Last year I found “Kid Gloves”, about her difficulties getting pregnant and giving birth. It was so real and heartfelt that some of it actually hurt to read, but was at the same time so real and joyous that it was worth the pain (sort of like the birthing process itself).

And now, I have “Go to Sleep (I Miss You)”, about her first year with the new baby, whom she calls Pal. Again, her truth matches mine. I laughed out loud and cringed along with her discovery of needle-sharp nursing baby teeth and the self-losing love of new mothers for their babies.

From Go to Sleep (I Miss You)

Lucy makes the humanity of new motherhood real and sweet, while not minimizing the very real stinkyness or discomfort. I can’t recommend her books highly enough, especially to those folks interested in Paris, food, and new motherhood, respectively.

All this quiet time inside has reminded me how much I enjoy reading! And now that our weather is warming up a bit, the balcony can become my new den.


Grandma Judy

Strange Planet

Dear Liza,

During the corona virus shut-down, Auntie Katie has set up a website so people can shop her bookshop, Books with Pictures, online. I did, and got my delivery the other day. It is more books all at once than I have bought in quite a while, and I am feeling very, very wealthy.

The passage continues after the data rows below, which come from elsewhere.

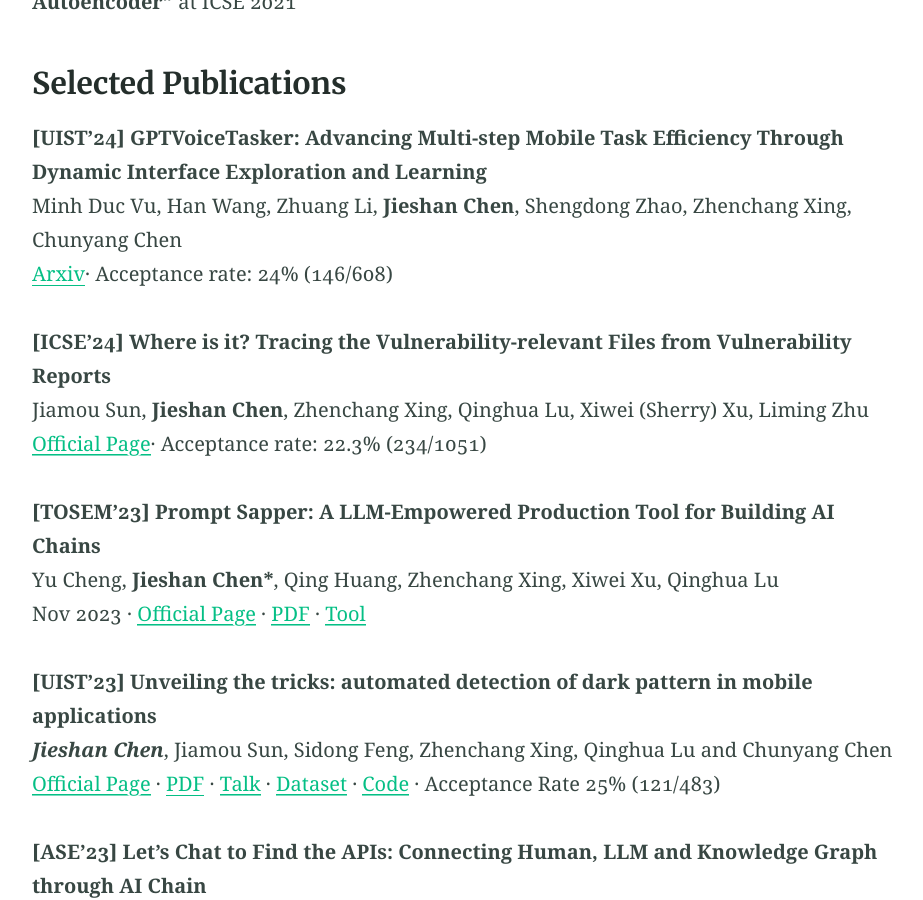
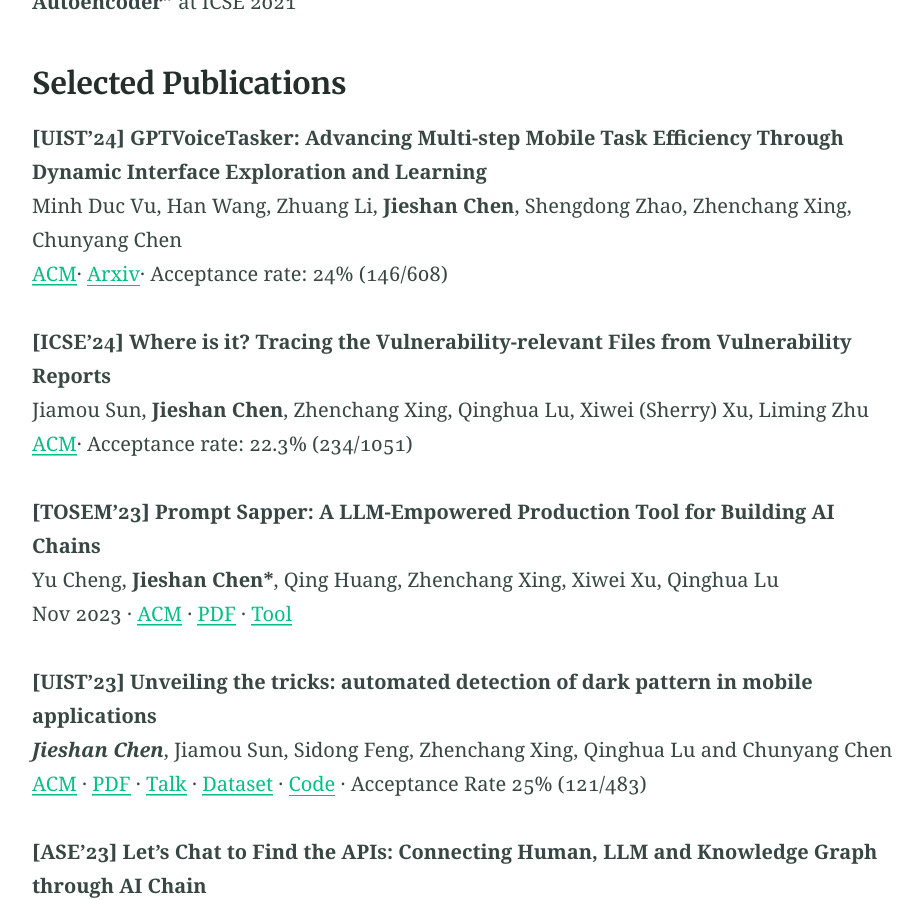
Before and after one commit to chenjshnn/chenjshnn.github.io, a Jekyll site: the page built from index.md, in a window 1280 px wide and 900 px high, scrolled down 1890 px. Shown: the whole window, without its empty margins (176-1099 px from the left). Built offline with Jekyll 4.4.1, drawn with Linux system fonts in a browser that asks for light colours.

Commit message:
Update index.md

```diff
--- a/index.md
+++ b/index.md
@@ -43,19 +43,19 @@ Jieshan has published many papers at top-tier CORE A* ranked conferences/journal
 ### Selected Publications
 **[UIST'24] GPTVoiceTasker: Advancing Multi-step Mobile Task Efficiency Through Dynamic Interface Exploration and Learning** <br />
 Minh Duc Vu, Han Wang, Zhuang Li, **Jieshan Chen**, Shengdong Zhao, Zhenchang Xing, Chunyang Chen  <br />
-[Arxiv](https://arxiv.org/pdf/2401.14268)· Acceptance rate: 24% (146/608)
+[ACM](https://dl.acm.org/doi/10.1145/3654777.3676356)· [Arxiv](https://arxiv.org/pdf/2401.14268)· Acceptance rate: 24% (146/608)
 
 **[ICSE'24] Where is it? Tracing the Vulnerability-relevant Files from Vulnerability Reports** <br />
 Jiamou Sun, **Jieshan Chen**, Zhenchang Xing, Qinghua Lu, Xiwei (Sherry) Xu, Liming Zhu <br />
-[Official Page](https://dl.acm.org/doi/10.1145/3597503.3639202)· Acceptance rate: 22.3% (234/1051)
+[ACM](https://dl.acm.org/doi/10.1145/3597503.3639202)· Acceptance rate: 22.3% (234/1051)
 
 **[TOSEM'23] Prompt Sapper: A LLM-Empowered Production Tool for Building AI Chains** <br />
 Yu Cheng, **Jieshan Chen\***, Qing Huang, Zhenchang Xing, Xiwei Xu, Qinghua Lu <br />
-Nov 2023 · [Official Page](https://dl.acm.org/doi/10.1145/3638247) · [PDF](https://arxiv.org/pdf/2306.12028) · [Tool](https://www.aichain.online/)
+Nov 2023 · [ACM](https://dl.acm.org/doi/10.1145/3638247) · [PDF](https://arxiv.org/pdf/2306.12028) · [Tool](https://www.aichain.online/)
 
 **[UIST'23] Unveiling the tricks: automated detection of dark pattern in mobile applications** <br />
 ***Jieshan Chen***, Jiamou Sun, Sidong Feng, Zhenchang Xing, Qinghua Lu and Chunyang Chen <br />
-[Official Page](https://dl.acm.org/doi/10.1145/3586183.3606783) · [PDF](https://arxiv.org/pdf/2308.05898.pdf)  · [Talk](https://m.youtube.com/watch?v=PkXHuPkatpk&t=16167s) · [Dataset](https://zenodo.org/records/8126443) · [Code](https://github.com/chenjshnn/UIST23-UIGuard) · Acceptance Rate 25% (121/483)
+[ACM](https://dl.acm.org/doi/10.1145/3586183.3606783) · [PDF](https://arxiv.org/pdf/2308.05898.pdf)  · [Talk](https://m.youtube.com/watch?v=PkXHuPkatpk&t=16167s) · [Dataset](https://zenodo.org/records/8126443) · [Code](https://github.com/chenjshnn/UIST23-UIGuard) · Acceptance Rate 25% (121/483)
 
 **[ASE'23] Let's Chat to Find the APIs: Connecting Human, LLM and Knowledge Graph through AI Chain** <br />
 Qing Huang, Zhenyu Wan, Zhenchang Xing, Changjing Wang, **Jieshan Chen**, Xiwei Xu, Qinghua Lu <br />
```
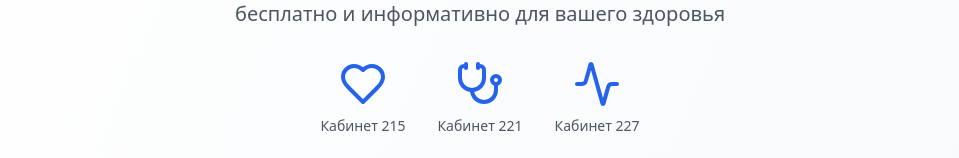
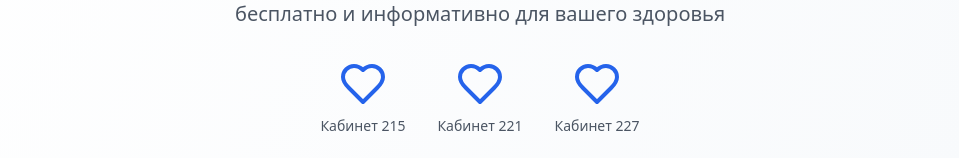
Before and after one commit to pr-poehali-dev/hospital-website-project, a React (Vite) app: page / in a window 1280 px wide. Shown: the part 192-350 px from the top of the page, without its empty margins (160-1119 px from the left). Built offline with nearby package versions, Linux system fonts and the light colour scheme.

Commit message:
Унификация номеров кабинетов

```diff
--- a/src/pages/Index.tsx
+++ b/src/pages/Index.tsx
@@ -80,11 +80,11 @@ const Index = () => {
                 <p className="text-sm text-gray-600">Кабинет 215</p>
               </div>
               <div className="text-center animate-pulse-medical">
-                <Icon name="Stethoscope" size={48} className="mx-auto mb-2 text-medical-blue" />
+                <Icon name="Heart" size={48} className="mx-auto mb-2 text-medical-blue" />
                 <p className="text-sm text-gray-600">Кабинет 221</p>
               </div>
               <div className="text-center animate-pulse-medical">
-                <Icon name="Activity" size={48} className="mx-auto mb-2 text-medical-blue" />
+                <Icon name="Heart" size={48} className="mx-auto mb-2 text-medical-blue" />
                 <p className="text-sm text-gray-600">Кабинет 227</p>
               </div>
             </div>
@@ -233,15 +233,15 @@ const Index = () => {
             </p>
             <div className="flex justify-center space-x-8 mb-6">
               <div className="text-center">
-                <Icon name="Calendar" size={24} className="mx-auto mb-2 text-medical-blue" />
+                <Icon name="Heart" size={24} className="mx-auto mb-2 text-medical-blue" />
                 <p className="text-sm text-gray-600">Кабинет 215</p>
               </div>
               <div className="text-center">
-                <Icon name="Clock" size={24} className="mx-auto mb-2 text-medical-blue" />
+                <Icon name="Heart" size={24} className="mx-auto mb-2 text-medical-blue" />
                 <p className="text-sm text-gray-600">Кабинет 221</p>
               </div>
               <div className="text-center">
-                <Icon name="Users" size={24} className="mx-auto mb-2 text-medical-blue" />
+                <Icon name="Heart" size={24} className="mx-auto mb-2 text-medical-blue" />
                 <p className="text-sm text-gray-600">Кабинет 227</p>
               </div>
             </div>
```
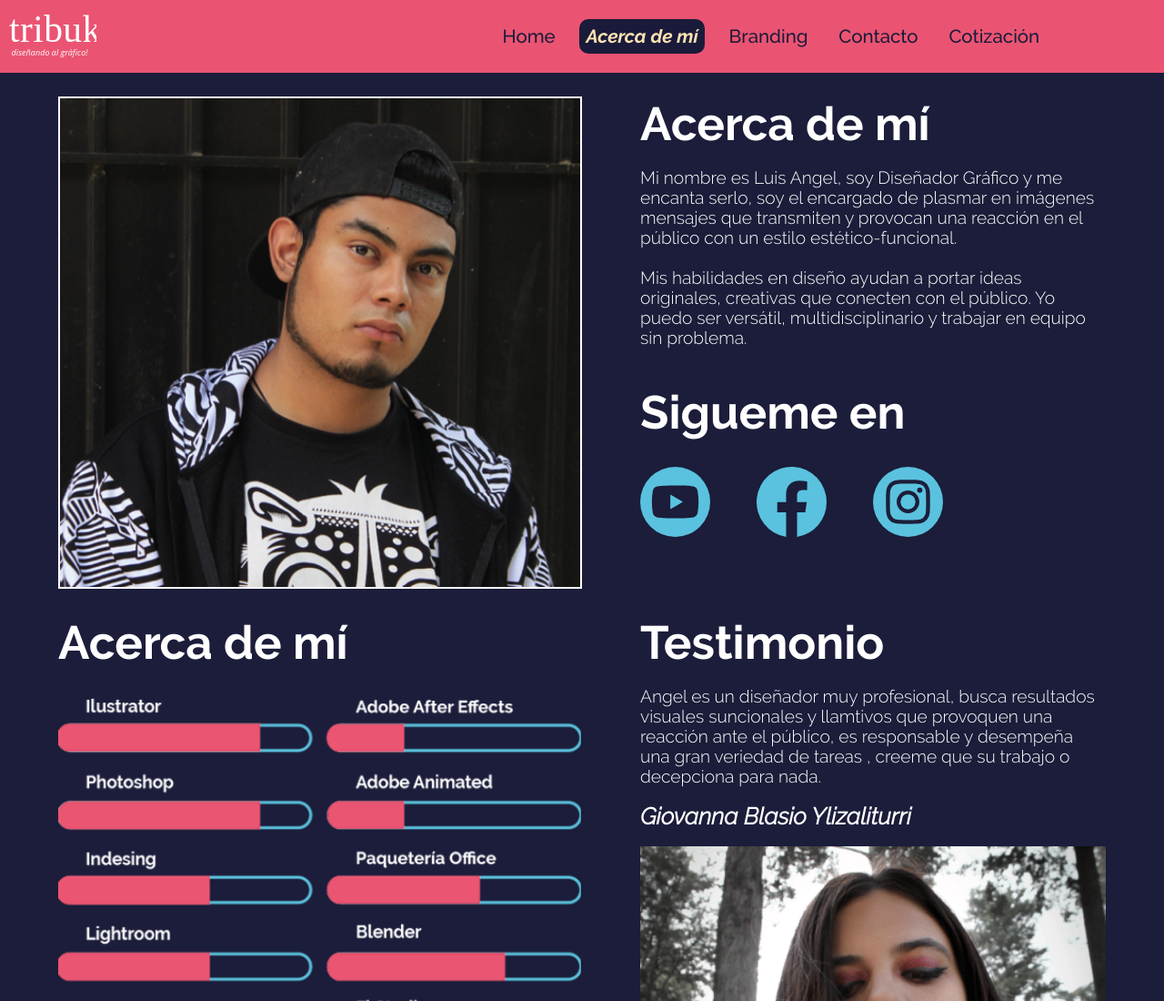
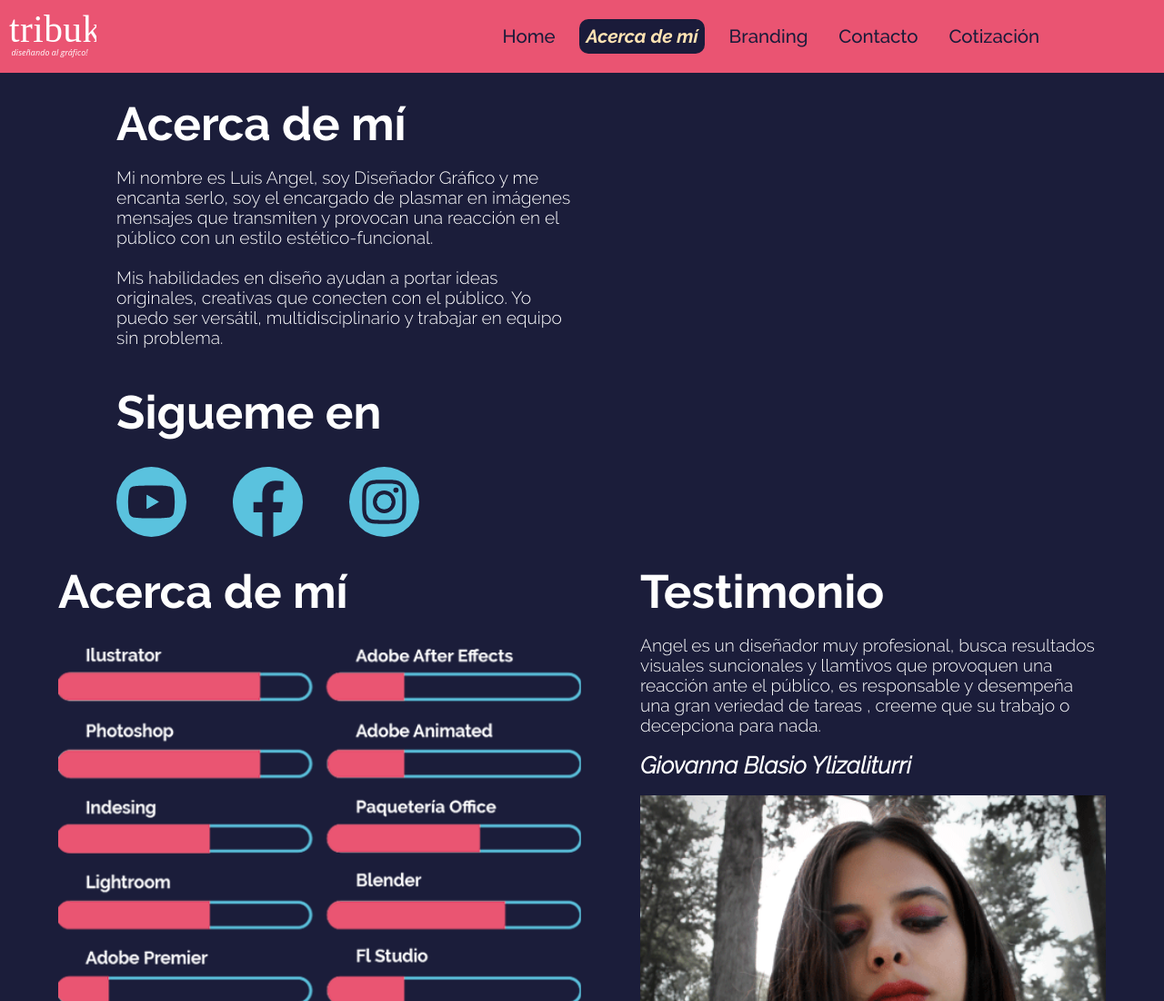
Before and after one commit to 2000ANGEL/TRIBUKI, a plain HTML site: page Info.html in a window 1280 px wide. Shown: the top 1100 px of the page at 91% size. Drawn offline with Linux system fonts and the light colour scheme.

Commit message:
Update Info.html

```diff
--- a/Info.html
+++ b/Info.html
@@ -29,7 +29,6 @@
 
     <main>
       <div id="contenedor_global">
-        <div id="retrato"><img src="IMG/Acerca de mí/Retrato.png" alt=""></div>
         <div id="informacion">
             <h1>Acerca de mí</h1><br>
             <p>Mi nombre es Luis Angel, soy Diseñador Gráfico
```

The first one I read was “Strange Planet”, by Nathan W. Pyle. It is a delightful look at humanity through the experiences of little alien beings who do what we do and say what we say…. sort of.

The literal terms they speak in makes you re-think your own experiences while getting all the fuzzy feels of being with friends in a way we just can’t at the moment. In the language of these little dudes, group selfies are called “friendship documentation” and sun tans are “star damage”.

A mother says “Please point to your imperceptible trauma” for “Show me where it hurts”, then kisses it and sends her child off to “Sustain a slightly worse injury.”

This would be a fun book for parents and kids to read together, and you could talk about the different words… or the parent could translate into more basic words, for the time being.

I meant to tell you about all the books here, but I couldn’t do them justice that way. I will take my time reading them, and tell you all about them as I do.


Grandma Judy

Sewing for… Just Me

Dear Liza,

Isaac’s second quilt

I learned to sew back in college, when I needed inexpensive clothes to work in, and since then sewing has been a useful, interesting hobby. I sewed prom dresses for Auntie Katie, baby quilts for friends and family, and clothes for dolls and stuffties.

Tani with Naio’s quilt

Sewing has been a gift I can give to those I love.

And now, I’m doing some just for me. It may not turn out to be anything, but since I’m stuck inside and my story is on hold for a while, what have I got to lose?

Our neighborhood in Salinas…University Park School on the left

I love maps, as you know, and have spent some time trying to combine quilting and map making. I made you this map of our Salinas neighborhood, and this More abstract one of where the Salinas River flows into the ocean near Castroville.

Where the Salinas River meets the sea
Promising fabric….

A few years ago, I found this map-printed fabric. It looked perfect, like scenery from an airplane… what wonderful things could I do with it? Well, as it turns out, not what I had planned. The sections are TINY and not suitable for the appliqué I wanted.

Frustrated, I decided the printed lines were not the boss of me.
So this is my new project, where it is now. It looks pretty clunky, but we will see.

Some promises are harder to keep…

And since this project has not been promised to anyone, I can proceed into the unknown without fear of disappointing them. It is for me, and I know the risks.


Grandma Judy